**Problem to work on:** With the pictures left aside, write out the entries that follow exactly.

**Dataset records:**

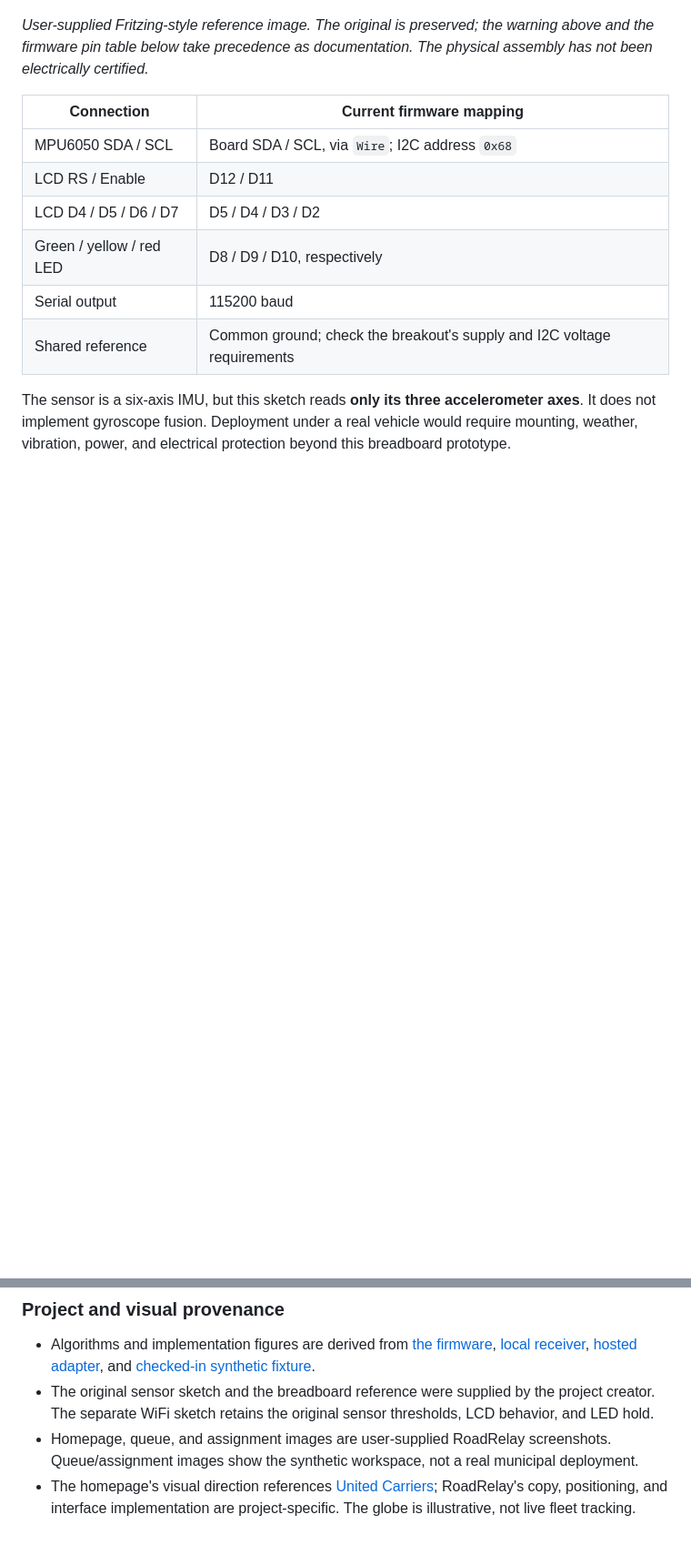
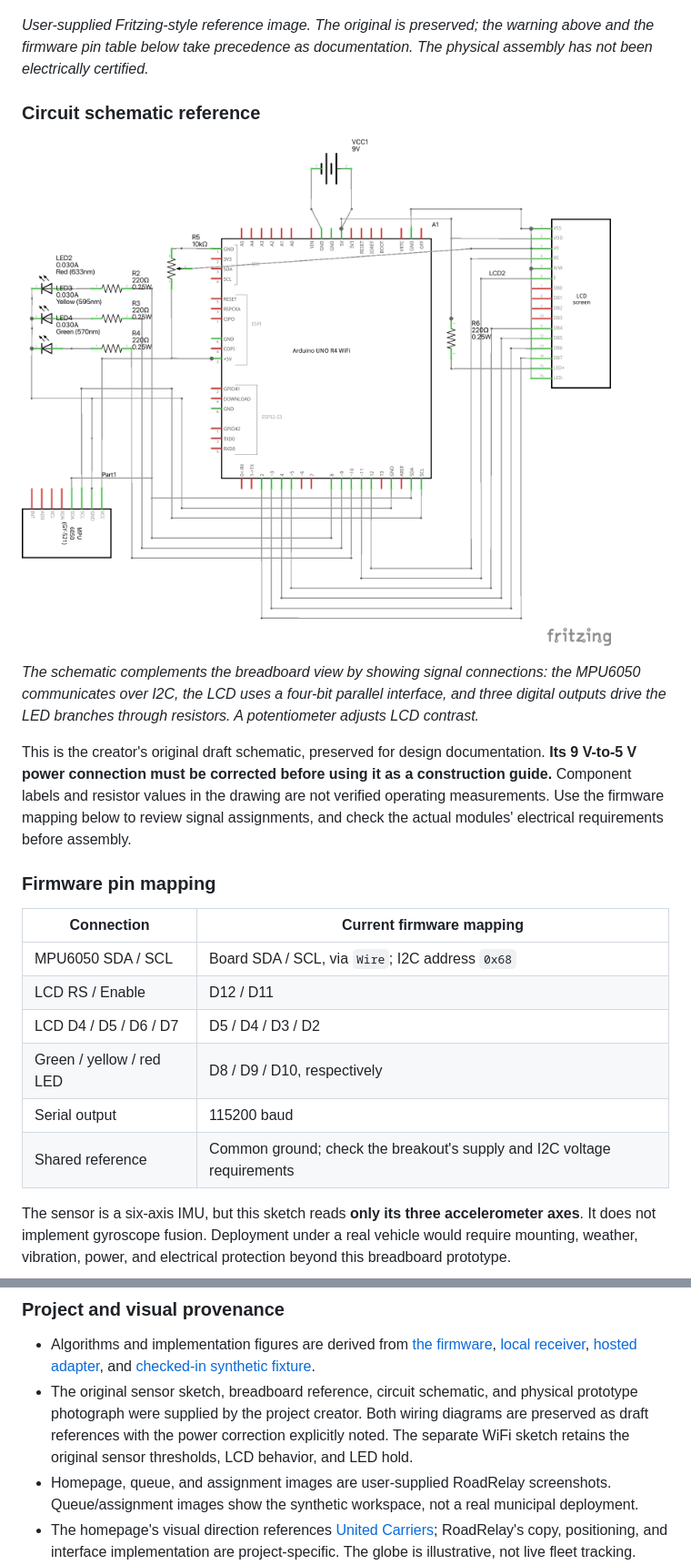
Before and after one commit to Boxxelf/RoadRelay, a Markdown page: README.md, 2 parts joined by grey strips. Shown at 91% size. Drawn GitHub-style; pictures changed too: docs/images/circuit-schematic.png (added); blank space fills up the shorter version.

Commit message:
Add physical prototype photo and circuit schematic to README

```diff
--- a/README.md
+++ b/README.md
@@ -203,6 +213,16 @@ The prototype uses an **UNO R4 WiFi, MPU6050 breakout, 16×2 parallel LCD, three
 ![User-supplied breadboard reference; its battery power wiring is not an approved wiring guide](docs/images/breadboard-reference.jpg)
 
 *User-supplied Fritzing-style reference image. The original is preserved; the warning above and the firmware pin table below take precedence as documentation. The physical assembly has not been electrically certified.*
+
+### Circuit schematic reference
+
+![User-supplied RoadRelay circuit schematic showing the UNO R4 WiFi, MPU6050, parallel LCD, three LED branches, and contrast potentiometer; the depicted 9 V to 5 V connection requires correction](docs/images/circuit-schematic.png)
+
+*The schematic complements the breadboard view by showing signal connections: the MPU6050 communicates over I2C, the LCD uses a four-bit parallel interface, and three digital outputs drive the LED branches through resistors. A potentiometer adjusts LCD contrast.*
+
+This is the creator's original draft schematic, preserved for design documentation. **Its 9 V-to-5 V power connection must be corrected before using it as a construction guide.** Component labels and resistor values in the drawing are not verified operating measurements. Use the firmware mapping below to review signal assignments, and check the actual modules' electrical requirements before assembly.
+
+### Firmware pin mapping
 
 | Connection | Current firmware mapping |
 | --- | --- |
@@ -697,7 +717,7 @@ Research checked September 26, 2026. Agency names and local-road markers are ill
 ### Project and visual provenance
 
 - Algorithms and implementation figures are derived from [the firmware](firmware/RoadRelayWiFi/RoadRelayWiFi.ino), [local receiver](server.py), [hosted adapter](dist/hosted-demo.js), and [checked-in synthetic fixture](dist/demo-data.json).
-- The original sensor sketch and the breadboard reference were supplied by the project creator. The separate WiFi sketch retains the original sensor thresholds, LCD behavior, and LED hold.
+- The original sensor sketch, breadboard reference, circuit schematic, and physical prototype photograph were supplied by the project creator. Both wiring diagrams are preserved as draft references with the power correction explicitly noted. The separate WiFi sketch retains the original sensor thresholds, LCD behavior, and LED hold.
 - Homepage, queue, and assignment images are user-supplied RoadRelay screenshots. Queue/assignment images show the synthetic workspace, not a real municipal deployment.
 - The homepage's visual direction references [United Carriers](https://unitedcarriers.com/); RoadRelay's copy, positioning, and interface implementation are project-specific. The globe is illustrative, not live fleet tracking.
 - No customer testimonials, interviews, field-performance statistics, or signed partnerships are invented.
```
Also changed, not shown: other parts of README.md (+11 -1 lines), 1 other file.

**Response to the exercise:**
Before and after one commit to Boxxelf/RoadRelay, a Markdown page: README.md, 2 parts joined by grey strips. Shown at 91% size. Drawn GitHub-style; pictures changed too: docs/images/circuit-schematic.png (added); blank space fills up the shorter version.

Commit message:
Add physical prototype photo and circuit schematic to README

```diff
--- a/README.md
+++ b/README.md
@@ -203,6 +213,16 @@ The prototype uses an **UNO R4 WiFi, MPU6050 breakout, 16×2 parallel LCD, three
 ![User-supplied breadboard reference; its battery power wiring is not an approved wiring guide](docs/images/breadboard-reference.jpg)
 
 *User-supplied Fritzing-style reference image. The original is preserved; the warning above and the firmware pin table below take precedence as documentation. The physical assembly has not been electrically certified.*
+
+### Circuit schematic reference
+
+![User-supplied RoadRelay circuit schematic showing the UNO R4 WiFi, MPU6050, parallel LCD, three LED branches, and contrast potentiometer; the depicted 9 V to 5 V connection requires correction](docs/images/circuit-schematic.png)
+
+*The schematic complements the breadboard view by showing signal connections: the MPU6050 communicates over I2C, the LCD uses a four-bit parallel interface, and three digital outputs drive the LED branches through resistors. A potentiometer adjusts LCD contrast.*
+
+This is the creator's original draft schematic, preserved for design documentation. **Its 9 V-to-5 V power connection must be corrected before using it as a construction guide.** Component labels and resistor values in the drawing are not verified operating measurements. Use the firmware mapping below to review signal assignments, and check the actual modules' electrical requirements before assembly.
+
+### Firmware pin mapping
 
 | Connection | Current firmware mapping |
 | --- | --- |
@@ -697,7 +717,7 @@ Research checked September 26, 2026. Agency names and local-road markers are ill
 ### Project and visual provenance
 
 - Algorithms and implementation figures are derived from [the firmware](firmware/RoadRelayWiFi/RoadRelayWiFi.ino), [local receiver](server.py), [hosted adapter](dist/hosted-demo.js), and [checked-in synthetic fixture](dist/demo-data.json).
-- The original sensor sketch and the breadboard reference were supplied by the project creator. The separate WiFi sketch retains the original sensor thresholds, LCD behavior, and LED hold.
+- The original sensor sketch, breadboard reference, circuit schematic, and physical prototype photograph were supplied by the project creator. Both wiring diagrams are preserved as draft references with the power correction explicitly noted. The separate WiFi sketch retains the original sensor thresholds, LCD behavior, and LED hold.
 - Homepage, queue, and assignment images are user-supplied RoadRelay screenshots. Queue/assignment images show the synthetic workspace, not a real municipal deployment.
 - The homepage's visual direction references [United Carriers](https://unitedcarriers.com/); RoadRelay's copy, positioning, and interface implementation are project-specific. The globe is illustrative, not live fleet tracking.
 - No customer testimonials, interviews, field-performance statistics, or signed partnerships are invented.
```
Also changed, not shown: other parts of README.md (+11 -1 lines), 1 other file.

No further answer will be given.